Large atlases, loaded with forgotten hints of artistry;

I pull a large tome off the shelf, unused for some time,

To gaze upon Old Ulster and think about the morning

One day when I will one day set foot in Tandragee


To take my noble place among the other mickish lice,

Reeling in dance and drink to the point of glee

With stomping flatfoots massaging the termites

Impossible to predict the the outcome with certainty

When I finally reach the small town of Tandragee


“Are there any Kennedy’s still around?” some murmur;

I couldn’t care less, for I am not one of them

I might ask for O’Hanlons, some ancestral cousins,

Drinks gallons of tea as we tie up the eons,

winter orchards bear much fruit for me in Tandragee.


I once thought the crunch of Tayto chips would suffice:

The old castle of the sept produces these in crackling droves

Apparently, as if processing will stymie future famines

A béal bocht knows no difference, lounging in the smelly peat.

Alas! Why does ‘flee’ have to rhyme with Tandragee?

Yellow: The Color of First World Poverty (Poet’s Respond Submission)

When the tomes of sado-masochistic carnality

Finally overwhelm the diligent Goodwill clerks

we soon see that yellow, of mescal and mustard,

unveils the urges of logic and reality,

urges even grey could not merely expunge with its

sticky red plunger, worn from overuse

soon those tiring of poverty steeped in relativity

have emerged, for such is the pain when

forgetfulness drowns the Prometheans

drowning in the socio-political deluge

of taxes and scorn,

for not all poverty manifests as money


The free market runs, even when it can hide

the socialists spurn their vaunted proletariat

journalists grip their thin microphone

reporting from cloud 8 direct to cloud 9

and in the patisseries throughout the arondissement mondial

the macarons, once so sweet and running with goo

turn brittle and hard and threaten teeth still intact

the yellow collar workers mourn wallets long emptied

it once bought them joys, precious food

saving their ability to love from the pangs of hypergamy

tax measures are attack dogs, colorblind, indiscriminate,

in their beady eyes, yellow and white are no different

the dog owners hug yellow vests with pats on worn backs –

such a harsh social construct,

for what is poverty in Foucaultien France?

“I’m rich, you’re rich, everybody’s rich!”

A hug a day keeps reality away

but now the embrace, garbed with polyester cringe,

has been broken,

so weak had it been from the very beginning

so fallible are stocks in faux altruism


The lower classes march upon the Champs Elysee

they prepare to redefine a nations concept of triumph

A genuine Bastille day, elating if belated as

deaf ears bypass luxuries gone up in smoke

the French of the highways faces the culture of Grasse
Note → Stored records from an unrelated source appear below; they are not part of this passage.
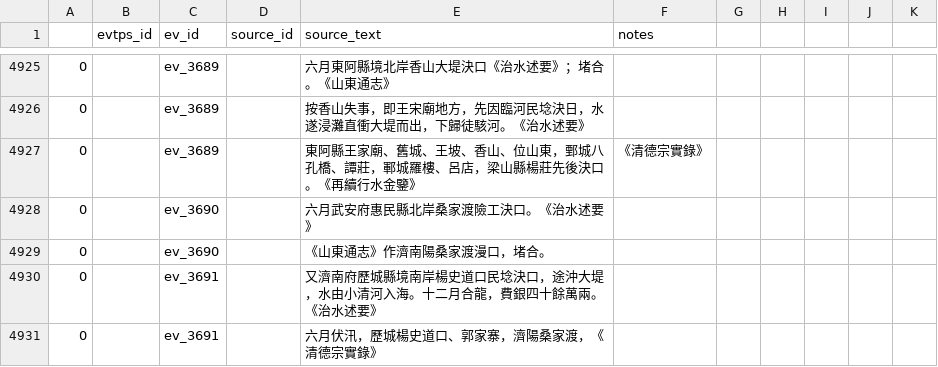
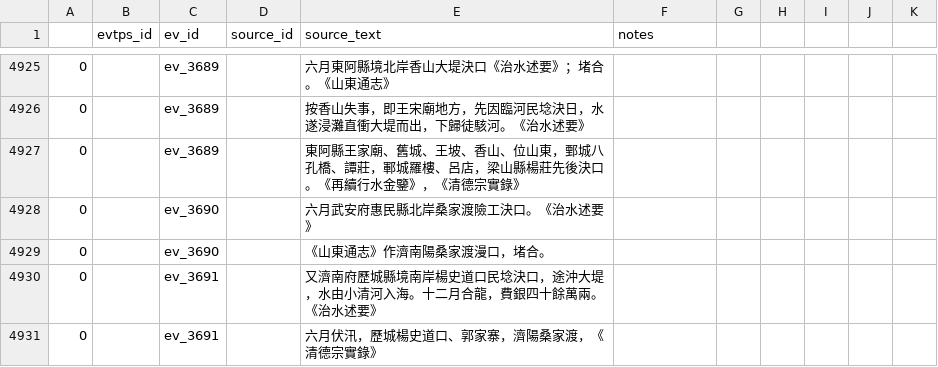
Before and after one commit to YellowRiverDatabase/geodata, a CSV file: relational-datadata/yrdb_events_to_sources.csv, drawn as a sheet; only a part is shown, gaps mark what is left out; the diff covers the shown part only.

Commit message:
Update yrdb_events_to_sources.csv
change many comma issues. We can talk about these if I did them correctly, but they were making the csv unreadable

```diff
--- a/relational-datadata/yrdb_events_to_sources.csv
+++ b/relational-datadata/yrdb_events_to_sources.csv
@@ -4926,3 +4926,3 @@
 0,,ev_3689,,按香山失事，即王宋廟地方，先因臨河民埝決日，水遂浸灘直衝大堤而出，下歸徒駭河。《治水述要》,
-0,,ev_3689,,東阿縣王家廟、舊城、王坡、香山、位山東，鄄城八孔橋、譚莊，鄆城羅樓、呂店，梁山縣楊莊先後決口。《再續行水金鑒》, 《清德宗實錄》,
+0,,ev_3689,,東阿縣王家廟、舊城、王坡、香山、位山東，鄄城八孔橋、譚莊，鄆城羅樓、呂店，梁山縣楊莊先後決口。《再續行水金鑒》，《清德宗實錄》,
 0,,ev_3690,,六月武安府惠民縣北岸桑家渡險工決口。《治水述要》,
```
Also changed, not shown: 4 added rows, 4 removed rows and 90 edited cells elsewhere in this file.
so many long years after Charles du Gaulle

the President looks upon an angry republic

no longer the marker of Moutarde Dijon

yellow has become the color of first world poverty.



Rattle Note:

Most of us have heard of the gilet jaunes protests in Paris by now, a city in which I was honored to live in for a year. There are many things one can say about the protests for better or for worse, such as the destroyed cars, but coming from a lower middle class background and understanding rural concerns I generally support the goals of the protesters alongside 66% of France’s population. I can’t claim to know about any sanctioned political left-right opinion here, but the news reporting on the matter interested me as it was a strange mix of shock over the destroyed cars and a sympathy I had trouble believing was sincere.

This poem is also an exploration of relative poverty, a concept that intrigues me and that I think is one of the core issues. It’s true that France overall is a wealthier country than most. But it doesn’t mean everybody is rich or even middle class. If the middle class in the 50’s and 60’s could afford a new car every year while these protesters have trouble affording even a full tank of diesel to get to work, let alone a single car, I personally find the term middle class misleading, or at the very least outdated. Thus my use of the word poverty. As ambiguous as poetry can be, I don’t think it’s improper for poets to call a spade a spade when the moment is opportune.

In short, this poem is a show of support and a call for intellectual introspection.

Poet, Writer